Do what you can financially. Don't imperil yourself or your children, Paggi said. But make whatever financial contributions to your parent's care that you can afford, if money is needed.
Take care of little repairs. If your parent is living with your brother or sister, offer to pay for and/or oversee repair projects if you can't perform the repairs yourself. From the caregiver's perspective, "It's the little things that can kill you," Paggi said.
Spell the caregiver. Spend the time and money to stay with your parent for a few weeks to give the caregiving sibling a much-needed vacation.
Communication is key
The hands-on caregiver can also do much to prevent family feuds or resentments from building.
Communicate. Address problems with your brothers and sisters when they arise, rather than months or years later. And keep them apprised of your parent's condition so they don't feel left out, Cooper said.
Keep good financial records. As the on-site sibling, you're likely to incur higher out-of-pocket costs for your parent's care due to last-minute needs or unreimbursed medical expenses. Keep your receipts and record those costs to show just where the money is going. "You need to witness to your siblings what's going on," Cooper said.
Ask for help. A brochure called "How to Get Your Siblings Involved," published by Children of Aging Parents, urges caregivers to let their families know what's needed: "Ask your siblings how they feel they could contribute to the care of your parents. ...Offer suggestions that will ease your burden and still give them a choice. If they decide on the type of support they are able to offer, they are more likely to follow through on their promises." (To order a copy of the brochure, which costs $1, click here.)
Mind long-term financial loss
Even if all siblings contribute equally to the costs of caring for a parent, the sibling with the most caregiving responsibilities may lose money in terms of lost wages and promotion opportunities.
According to a MetLife Mature Market Institute study, an informal caregiver who steps out of the work force or reduces his or her work hours for four years or more is estimated to lose, on average over a lifetime, $25,494 in Social Security benefits, $67,202 in pension benefits and an $566,433 in wage wealth. (For other caregiving statistics, check the Family Caregiver Alliance.)

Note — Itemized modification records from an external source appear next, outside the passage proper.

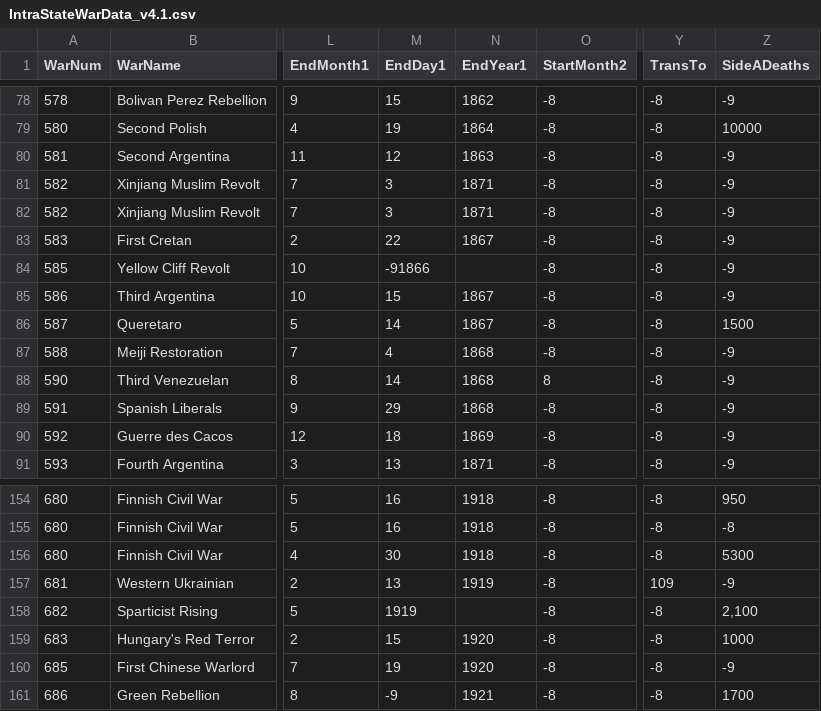
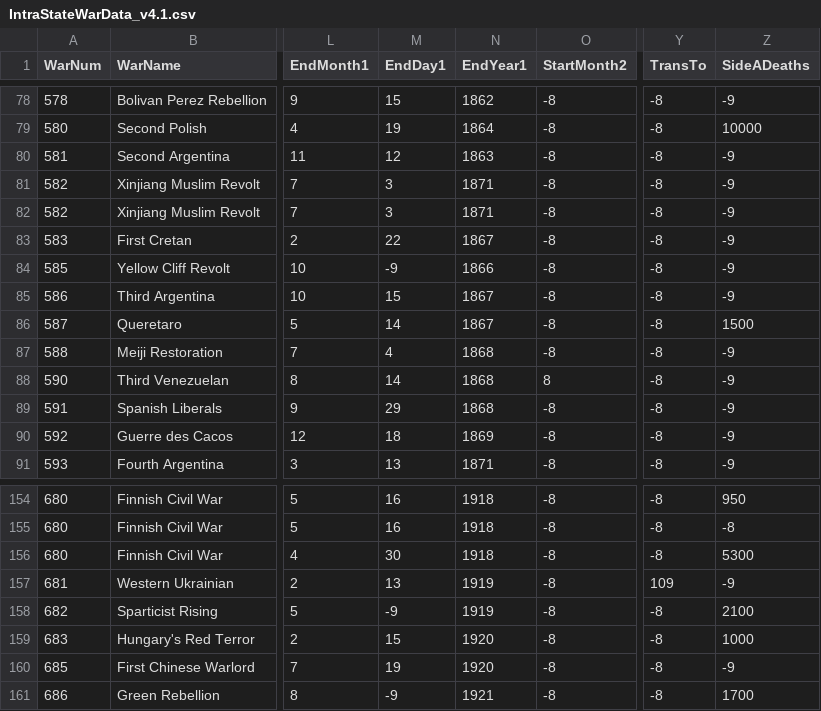
Before and after one commit to jrnold/irdata, a CSV file: irdata/data/IntraStateWarData_v4.1.csv, drawn as a sheet; only a part is shown, gaps mark what is left out; the diff names each change by its address in the sheet, - before the commit and + after, or states it on an @@ line.

Commit message:
fixing typos in dates

```diff
--- a/irdata/data/IntraStateWarData_v4.1.csv
+++ b/irdata/data/IntraStateWarData_v4.1.csv
-M84 (EndDay1): -91866
+M84 (EndDay1): -9
-N84 (EndYear1): (empty)
+N84 (EndYear1): 1866
-M158 (EndDay1): 1919
+M158 (EndDay1): -9
-N158 (EndYear1): (empty)
+N158 (EndYear1): 1919
-Z158 (SideADeaths): 2,100
+Z158 (SideADeaths): 2100
```
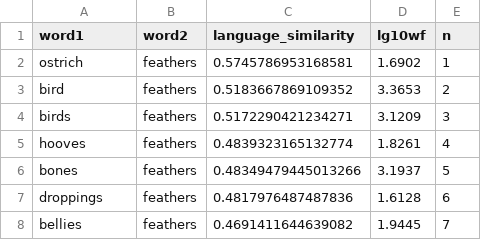
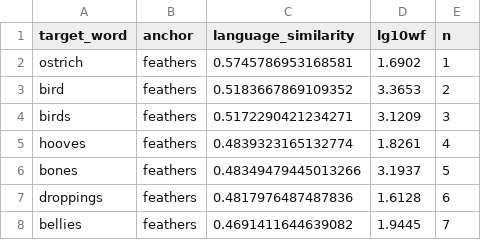
Before and after one commit to mllewis/keb_2019_reanalysis, a CSV file: data/processed/animal_texture_anchor_words.csv, drawn as a sheet; only a part is shown.

```diff
--- a/data/processed/animal_texture_anchor_words.csv
+++ b/data/processed/animal_texture_anchor_words.csv
@@ -1,2 +1,2 @@
-word1,word2,language_similarity,lg10wf,n
+target_word,anchor,language_similarity,lg10wf,n
 ostrich,feathers,0.5745786953168581,1.6902,1
```
Also changed, not shown: data/processed/tidy_human_texture_response.csv, 8 other files.
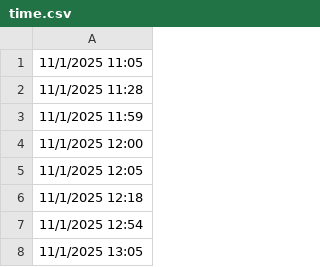
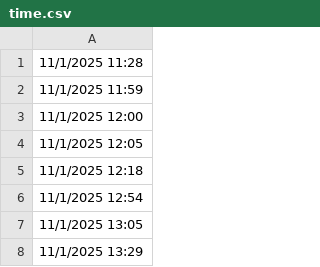
Before and after one commit to lethanhtannhat/qangdo, a CSV file: time.csv, drawn as a sheet; only a part is shown; the shorter side is filled out with more unchanged rows.

```diff
--- a/time.csv
+++ b/time.csv
@@ -1,2 +1 @@
-11/1/2025 11:05
 11/1/2025 11:28
```
Also changed, not shown: 1 other file.
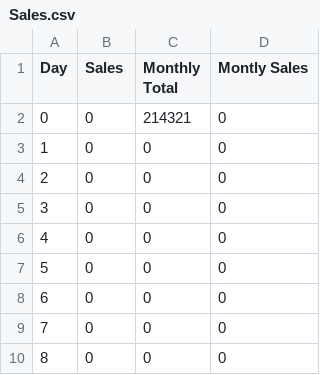
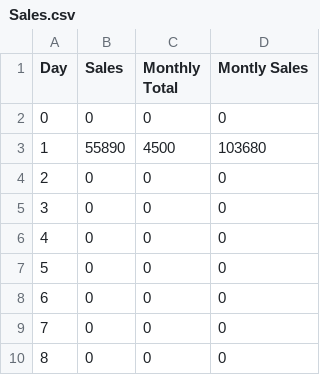
Before and after one commit to MuhammadZain28/Grocery-Store-Management, a CSV file: Sales.csv, drawn as a sheet; only a part is shown.

```diff
--- a/Sales.csv
+++ b/Sales.csv
@@ -1,4 +1,4 @@
 Day,Sales,Monthly Total,Montly Sales
-0,0,214321,0
-1,0,0,0
+0,0,0,0
+1,55890,4500,103680
 2,0,0,0
```
Also changed, not shown: 5 other files.
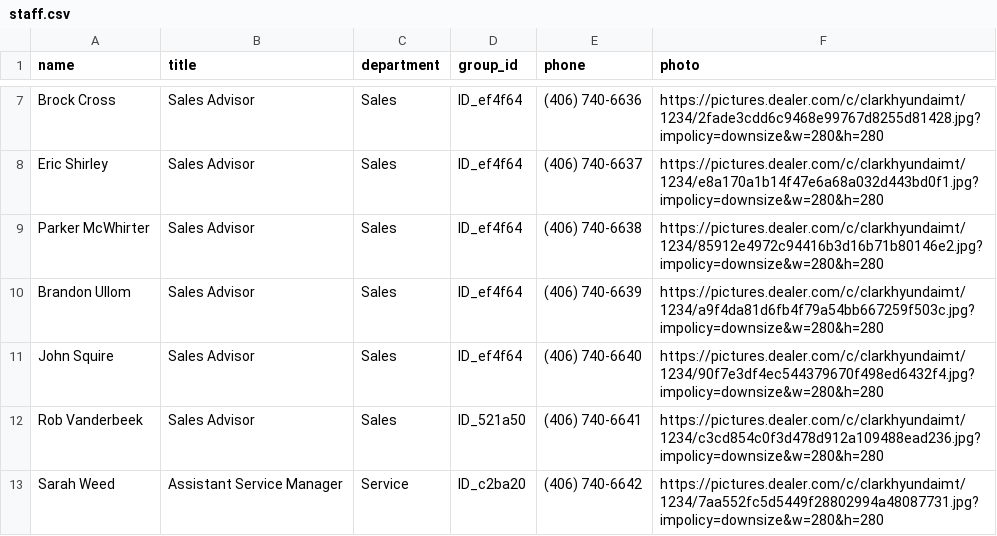
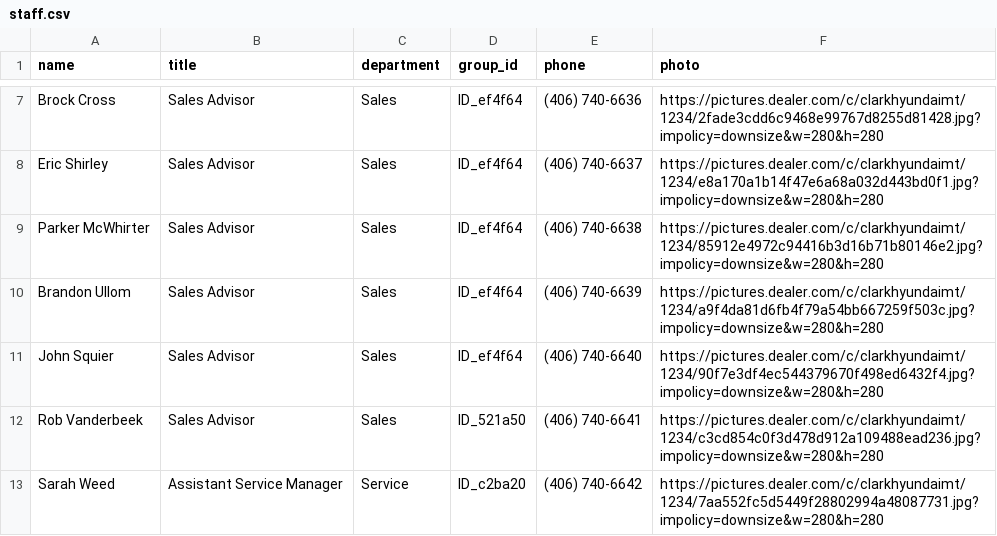
Before and after one commit to BabakRosewater/team, a CSV file: staff.csv, drawn as a sheet; only a part is shown, gaps mark what is left out.

Commit message:
Update staff.csv

```diff
--- a/staff.csv
+++ b/staff.csv
@@ -10,3 +10,3 @@ Parker McWhirter,Sales Advisor,Sales,ID_ef4f64,(406) 740-6638,https://pictures.d
 Brandon Ullom,Sales Advisor,Sales,ID_ef4f64,(406) 740-6639,https://pictures.dealer.com/c/clarkhyundaimt/1234/a9f4da81d6fb4f79a54bb667259f503c.jpg?impolicy=downsize&w=280&h=280
-John Squire,Sales Advisor,Sales,ID_ef4f64,(406) 740-6640,https://pictures.dealer.com/c/clarkhyundaimt/1234/90f7e3df4ec544379670f498ed6432f4.jpg?impolicy=downsize&w=280&h=280
+John Squier,Sales Advisor,Sales,ID_ef4f64,(406) 740-6640,https://pictures.dealer.com/c/clarkhyundaimt/1234/90f7e3df4ec544379670f498ed6432f4.jpg?impolicy=downsize&w=280&h=280
 Rob Vanderbeek,Sales Advisor,Sales,ID_521a50,(406) 740-6641,https://pictures.dealer.com/c/clarkhyundaimt/1234/c3cd854c0f3d478d912a109488ead236.jpg?impolicy=downsize&w=280&h=280
```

There are ways you might try to remedy that imbalance, Cooper said. If the parent bequeaths equal amounts of money to the children, the caregiver's siblings may choose to disclaim a portion of their inheritance in favor of the caregiver.
Or the parent may choose to give some extra money directly to the caregiver while the parent is still alive.
A third party might help
If you and your siblings are having a hard time managing your parent's care, you might consider consulting a geriatric care manager (GCM) who is trained in gerontology, counseling, social work or nursing. A GCM can provide a comprehensive, objective assessment of your parent's needs physically, financially and legally -- and can help you build a plan to address those needs, Cooper said.
GCMs may charge an hourly fee or a flat fee for an assessment. (In the Midwest, rates run between $100 to $150 per hour and about $1,500 to $2,000 for a plan, Cooper said).
Keep in mind, a GCM is not a cure-all. The family will still need to manage the manager -- making sure he or she does what's promised in the best interest of your parent. And someone in the family will need to play the heavy if you're not satisfied with the services provided.
Whether or not you use an outside party, it's important that you and your siblings factor in all the costs and benefits -- personal, physical and financial -- to both parent and children before committing to a routine of care.
Otherwise, you risk leaving your family in tatters after your parent dies.
"Nobody has a crystal ball. No matter what you promise or what your parents have requested, look at what's best for everyone involved," Paggi said. "You're going to live with your siblings longer than you are with your parents. You've got do what you can live with because you're going to be living with it."